Have you recently introduced stackable credentials to supplement degree qualifications and want to promote that to a different student segment?


These questions and more are important to ask. The answers will help you evaluate your uniqueness in the market, and will help you elevate your institution’s potential.

RHB says: “Your task is to make your experience uncommon. By doing so, you will create value. If you can make your experience unique, you can create a monopoly.”

Coherence is key

When you’re employing a CX strategy, make sure to embed it into the very vision and mission of your institution. For the strategy to work, every department head and faculty must sing from the same hymn sheet.

Don’t oversell or create a strategy that’s artificially overdone. Again, we remind you that you’re dealing with a generation of consumers that don’t take well to being hoodwinked into believing something that isn’t immediately true. 
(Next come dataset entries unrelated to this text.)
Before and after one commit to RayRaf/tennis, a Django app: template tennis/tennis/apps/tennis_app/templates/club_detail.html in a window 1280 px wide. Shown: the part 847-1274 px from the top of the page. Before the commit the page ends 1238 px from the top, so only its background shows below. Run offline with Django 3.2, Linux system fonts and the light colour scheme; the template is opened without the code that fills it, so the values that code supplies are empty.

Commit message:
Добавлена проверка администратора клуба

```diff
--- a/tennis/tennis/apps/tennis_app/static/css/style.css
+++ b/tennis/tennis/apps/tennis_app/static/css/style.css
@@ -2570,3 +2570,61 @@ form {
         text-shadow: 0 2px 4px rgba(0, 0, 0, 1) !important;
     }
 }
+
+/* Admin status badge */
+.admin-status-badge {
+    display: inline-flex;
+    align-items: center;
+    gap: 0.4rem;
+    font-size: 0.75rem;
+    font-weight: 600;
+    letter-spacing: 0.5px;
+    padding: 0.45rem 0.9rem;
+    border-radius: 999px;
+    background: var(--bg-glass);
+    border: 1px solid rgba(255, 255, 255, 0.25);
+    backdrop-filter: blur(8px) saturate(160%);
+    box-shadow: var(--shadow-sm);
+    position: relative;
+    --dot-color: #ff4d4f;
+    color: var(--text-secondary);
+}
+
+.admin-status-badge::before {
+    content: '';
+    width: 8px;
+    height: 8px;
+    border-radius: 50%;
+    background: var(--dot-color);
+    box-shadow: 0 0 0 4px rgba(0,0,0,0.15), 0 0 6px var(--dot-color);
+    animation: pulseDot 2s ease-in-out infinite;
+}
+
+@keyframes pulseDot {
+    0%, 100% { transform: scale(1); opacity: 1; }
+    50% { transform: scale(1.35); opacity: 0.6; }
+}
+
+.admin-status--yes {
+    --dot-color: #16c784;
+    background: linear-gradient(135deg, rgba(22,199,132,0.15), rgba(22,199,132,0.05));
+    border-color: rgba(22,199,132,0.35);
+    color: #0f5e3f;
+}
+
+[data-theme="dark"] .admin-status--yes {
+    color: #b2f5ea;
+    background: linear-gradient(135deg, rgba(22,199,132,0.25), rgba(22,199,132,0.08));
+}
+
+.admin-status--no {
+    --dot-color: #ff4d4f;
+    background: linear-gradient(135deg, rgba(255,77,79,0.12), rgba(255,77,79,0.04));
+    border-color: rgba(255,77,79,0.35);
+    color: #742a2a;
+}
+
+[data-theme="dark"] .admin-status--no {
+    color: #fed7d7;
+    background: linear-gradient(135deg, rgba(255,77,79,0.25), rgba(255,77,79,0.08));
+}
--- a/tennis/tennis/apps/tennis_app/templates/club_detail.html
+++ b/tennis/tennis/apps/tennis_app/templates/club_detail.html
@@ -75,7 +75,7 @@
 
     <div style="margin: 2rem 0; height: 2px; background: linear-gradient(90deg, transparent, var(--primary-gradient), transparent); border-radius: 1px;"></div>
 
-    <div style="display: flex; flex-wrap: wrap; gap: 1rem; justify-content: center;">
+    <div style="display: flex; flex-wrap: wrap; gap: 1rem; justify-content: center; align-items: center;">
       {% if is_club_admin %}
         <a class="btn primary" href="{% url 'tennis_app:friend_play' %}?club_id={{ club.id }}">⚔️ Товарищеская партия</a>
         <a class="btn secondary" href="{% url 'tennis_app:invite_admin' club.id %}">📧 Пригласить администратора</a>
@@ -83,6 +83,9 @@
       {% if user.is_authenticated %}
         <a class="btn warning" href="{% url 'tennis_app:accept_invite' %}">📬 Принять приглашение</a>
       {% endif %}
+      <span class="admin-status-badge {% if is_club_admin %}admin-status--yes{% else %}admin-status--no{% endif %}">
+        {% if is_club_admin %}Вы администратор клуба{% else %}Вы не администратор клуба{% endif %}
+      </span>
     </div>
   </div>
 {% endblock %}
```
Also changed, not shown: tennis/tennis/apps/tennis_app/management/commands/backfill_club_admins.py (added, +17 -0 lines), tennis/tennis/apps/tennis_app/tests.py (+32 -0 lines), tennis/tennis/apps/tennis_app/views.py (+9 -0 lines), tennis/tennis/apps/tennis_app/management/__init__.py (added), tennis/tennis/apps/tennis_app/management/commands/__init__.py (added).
Open day
When it comes to CX, university teams must sing from the same hymn sheet.

If your admissions team is developing a personalised relationship with the families of student prospects and is able to attract these new potential recruits for a campus visit, it’s important that the same service is reflected in every other interaction between the same family and other parts of the university. 


RHB in an example said if the student development team takes an approach that encourages student independence, the clash of ideals would reflect poorly on the institution.

“You can see that the difference of these two mindsets may create a tension that is felt by the consumer. The gap between the high-touch service of admissions and the low-touch service of student development may create an expectation that will not be realised once a student enrolls.  

“Should admissions minimise their efforts or should other offices on campus raise their standards for student experience? That’s a tough question and one that only you and your colleagues can determine. For the sake of your customers, you all need to be on the same page.”

Make improvements

Experiences stick. And that includes even the terrible ones. What does help, however, is when you’re able to take stock of your errors and make improvements later on.

As you evaluate your CX, it’s important to always ask how you can continue to improve your offering. To do that, go back again to your student customers and ask: what do you remember the most out of your experience with us? What could we do to make this even better?

The only way to know you’ve done something well is by measuring customer, or student, satisfaction rates. More importantly, your customers’ insight will provide you with the added impetus to do better, ultimately raising your institution’s profile in the higher education landscape.

When students know you care about their experience and want to do something about it, a bad experience can be turned into a good one. They might also be more charitable when providing feedback on annual third-party student surveys, helping burnish your institution’s credentials in the global marketplace and boosting your rankings score.